Top Document: [sci.astro] Cosmology (Astronomy Frequently Asked Questions) (9/9) Previous Document: I.03. Where is the center of the Universe? Next Document: I.05. If the Universe is expanding, what about me? or the Earth? or the Solar System? See reader questions & answers on this topic!  Help others by sharing your knowledge These different descriptions concern the future of the Universe, particularly whether it will continue to expand forever. The future of the Universe hinges upon its densitythe denser the Universe is, the more powerful gravity is. If the Universe is sufficiently dense, at some point in the (distant) future, the Universe will cease to expand and begin to contract.
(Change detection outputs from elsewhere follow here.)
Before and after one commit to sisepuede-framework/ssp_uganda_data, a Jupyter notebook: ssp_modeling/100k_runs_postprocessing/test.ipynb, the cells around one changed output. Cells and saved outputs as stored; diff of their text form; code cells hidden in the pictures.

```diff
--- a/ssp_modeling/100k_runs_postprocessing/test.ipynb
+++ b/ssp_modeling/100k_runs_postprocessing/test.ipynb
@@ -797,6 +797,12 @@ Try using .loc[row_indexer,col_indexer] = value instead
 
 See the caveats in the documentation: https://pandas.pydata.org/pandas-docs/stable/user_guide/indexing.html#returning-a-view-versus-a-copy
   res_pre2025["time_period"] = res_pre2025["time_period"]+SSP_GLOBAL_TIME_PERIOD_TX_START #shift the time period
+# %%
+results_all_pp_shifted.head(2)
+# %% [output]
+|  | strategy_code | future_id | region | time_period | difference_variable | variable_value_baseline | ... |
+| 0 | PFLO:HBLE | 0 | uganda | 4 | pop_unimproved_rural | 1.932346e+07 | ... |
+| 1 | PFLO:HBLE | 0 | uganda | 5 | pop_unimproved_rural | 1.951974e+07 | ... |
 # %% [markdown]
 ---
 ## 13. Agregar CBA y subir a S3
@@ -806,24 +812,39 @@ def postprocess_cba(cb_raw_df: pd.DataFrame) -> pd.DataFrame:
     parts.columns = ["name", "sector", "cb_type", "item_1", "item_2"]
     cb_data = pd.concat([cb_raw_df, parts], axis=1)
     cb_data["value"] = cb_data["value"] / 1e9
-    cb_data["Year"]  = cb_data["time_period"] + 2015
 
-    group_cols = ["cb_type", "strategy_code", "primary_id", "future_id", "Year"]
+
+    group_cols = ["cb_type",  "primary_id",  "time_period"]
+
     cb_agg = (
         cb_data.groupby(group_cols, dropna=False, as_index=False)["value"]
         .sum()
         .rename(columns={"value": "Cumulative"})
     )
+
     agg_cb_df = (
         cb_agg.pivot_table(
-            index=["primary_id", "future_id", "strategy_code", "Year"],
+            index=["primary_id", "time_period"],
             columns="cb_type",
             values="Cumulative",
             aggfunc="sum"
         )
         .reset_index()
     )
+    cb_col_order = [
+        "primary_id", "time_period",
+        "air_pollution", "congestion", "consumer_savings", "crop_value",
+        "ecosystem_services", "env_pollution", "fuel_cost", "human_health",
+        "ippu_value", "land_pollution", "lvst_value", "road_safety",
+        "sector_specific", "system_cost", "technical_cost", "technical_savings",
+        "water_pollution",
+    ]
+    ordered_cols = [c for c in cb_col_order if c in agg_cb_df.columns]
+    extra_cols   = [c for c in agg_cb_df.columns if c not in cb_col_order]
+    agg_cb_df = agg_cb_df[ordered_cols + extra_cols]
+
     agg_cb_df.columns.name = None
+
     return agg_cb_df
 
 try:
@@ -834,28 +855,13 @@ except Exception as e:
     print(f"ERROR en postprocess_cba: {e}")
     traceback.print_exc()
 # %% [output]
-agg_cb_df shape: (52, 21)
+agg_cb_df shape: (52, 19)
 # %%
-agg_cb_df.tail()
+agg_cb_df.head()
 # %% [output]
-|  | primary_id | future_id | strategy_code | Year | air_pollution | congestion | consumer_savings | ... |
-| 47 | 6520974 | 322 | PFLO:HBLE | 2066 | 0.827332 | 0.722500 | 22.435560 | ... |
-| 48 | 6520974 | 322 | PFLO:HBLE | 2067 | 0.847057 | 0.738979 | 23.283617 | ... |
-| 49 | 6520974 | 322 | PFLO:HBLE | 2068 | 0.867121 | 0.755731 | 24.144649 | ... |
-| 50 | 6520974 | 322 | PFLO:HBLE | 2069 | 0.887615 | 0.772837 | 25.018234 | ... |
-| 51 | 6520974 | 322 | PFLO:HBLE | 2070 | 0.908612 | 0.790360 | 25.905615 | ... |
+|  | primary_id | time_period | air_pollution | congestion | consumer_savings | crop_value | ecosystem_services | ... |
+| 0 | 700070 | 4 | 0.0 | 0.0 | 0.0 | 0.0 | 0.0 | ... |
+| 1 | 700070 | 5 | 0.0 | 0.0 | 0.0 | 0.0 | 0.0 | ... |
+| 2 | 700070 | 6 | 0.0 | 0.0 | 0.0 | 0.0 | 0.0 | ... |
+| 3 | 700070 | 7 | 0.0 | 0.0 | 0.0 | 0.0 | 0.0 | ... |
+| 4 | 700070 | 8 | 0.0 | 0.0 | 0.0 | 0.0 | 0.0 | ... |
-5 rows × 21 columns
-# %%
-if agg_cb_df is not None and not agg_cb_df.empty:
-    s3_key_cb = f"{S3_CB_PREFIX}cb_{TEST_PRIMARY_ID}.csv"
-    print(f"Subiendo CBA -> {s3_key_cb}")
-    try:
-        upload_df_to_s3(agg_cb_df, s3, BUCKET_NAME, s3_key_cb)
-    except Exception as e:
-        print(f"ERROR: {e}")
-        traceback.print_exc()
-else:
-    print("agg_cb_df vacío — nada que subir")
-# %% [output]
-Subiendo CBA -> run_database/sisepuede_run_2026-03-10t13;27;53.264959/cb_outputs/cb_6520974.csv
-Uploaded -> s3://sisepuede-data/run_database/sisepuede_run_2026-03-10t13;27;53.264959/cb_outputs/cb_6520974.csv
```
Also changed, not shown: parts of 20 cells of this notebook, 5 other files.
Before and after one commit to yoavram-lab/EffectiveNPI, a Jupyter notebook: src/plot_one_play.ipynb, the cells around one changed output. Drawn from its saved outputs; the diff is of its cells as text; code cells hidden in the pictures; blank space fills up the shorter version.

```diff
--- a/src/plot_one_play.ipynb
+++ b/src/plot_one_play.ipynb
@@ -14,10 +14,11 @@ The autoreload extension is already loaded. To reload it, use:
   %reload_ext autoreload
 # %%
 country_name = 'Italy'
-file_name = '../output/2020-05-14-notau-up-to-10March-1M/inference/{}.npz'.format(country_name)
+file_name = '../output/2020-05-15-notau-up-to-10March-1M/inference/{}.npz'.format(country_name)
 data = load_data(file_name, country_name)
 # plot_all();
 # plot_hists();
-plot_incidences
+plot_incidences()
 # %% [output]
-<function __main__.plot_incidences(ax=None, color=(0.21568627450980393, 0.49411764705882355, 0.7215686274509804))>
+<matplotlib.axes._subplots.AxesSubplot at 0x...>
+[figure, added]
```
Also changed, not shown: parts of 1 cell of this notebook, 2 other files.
This is termed a "closed" Universe. In this case the Universe is also finite in size, though unbounded. (Its geometry is, in fact, similar to the *surface* of a sphere. One can walk an infinite distance on a sphere's surface, yet the surface of a sphere clearly has a finite area.) If the Universe is not sufficiently dense, then the expansion will continue forever. This is termed an "open" Universe. One often hears that such a Universe is also infinite in spatial extent. This is possibly true; recent research suggests that it may be possible for the Universe to have a finite volume, yet expand forever. One can also imagine a Universe in which gravity and the expansion are exactly equal. The Universe stops expanding only after an infinite amount of time. This Universe is also (possibly) infinite in spatial extent and is termed a "flat" Universe, because the sum of the interior angles of a triangle sum to 180 degreesjust like in the plane or "flat" geometry one learns in (US) high school. For an open Universe, the geometry is negatively curved so that the sum of the interior angles of a triangle is less than 180 degrees; in a closed Universe, the geometry is positively curved and the sum of the interior angles of a triangle is more than 180 degrees. The critical density that separates an open Universe from a closed Universe is 1.0E29 g/cm^3. (This is an average density; there are clearly places in the Universe more dense than this, e.g., you, the reader with a density of about 1 g/cm^3, but this density is to be interpreted as the density if all matter were spread uniformly throughout the Universe.) Current observational data are able to account for about 1030% of this value, suggesting that the Universe is open. However, motivated by inflationary theory, many theorists predict that the actual density in the Universe is essentially equal to the critical density and that observers have not yet found all of the matter in the Universe. User Contributions:Comment about this article, ask questions, or add new information about this topic:Top Document: [sci.astro] Cosmology (Astronomy Frequently Asked Questions) (9/9) Previous Document: I.03. Where is the center of the Universe? Next Document: I.05. If the Universe is expanding, what about me? or the Earth? or the Solar System? Part0  Part1  Part2  Part3  Part4  Part5  Part6  Part7  Part8  Single Page [ Usenet FAQs  Web FAQs  Documents  RFC Index ] Send corrections/additions to the FAQ Maintainer: jlazio@patriot.net
Last Update March 27 2014 @ 02:11 PM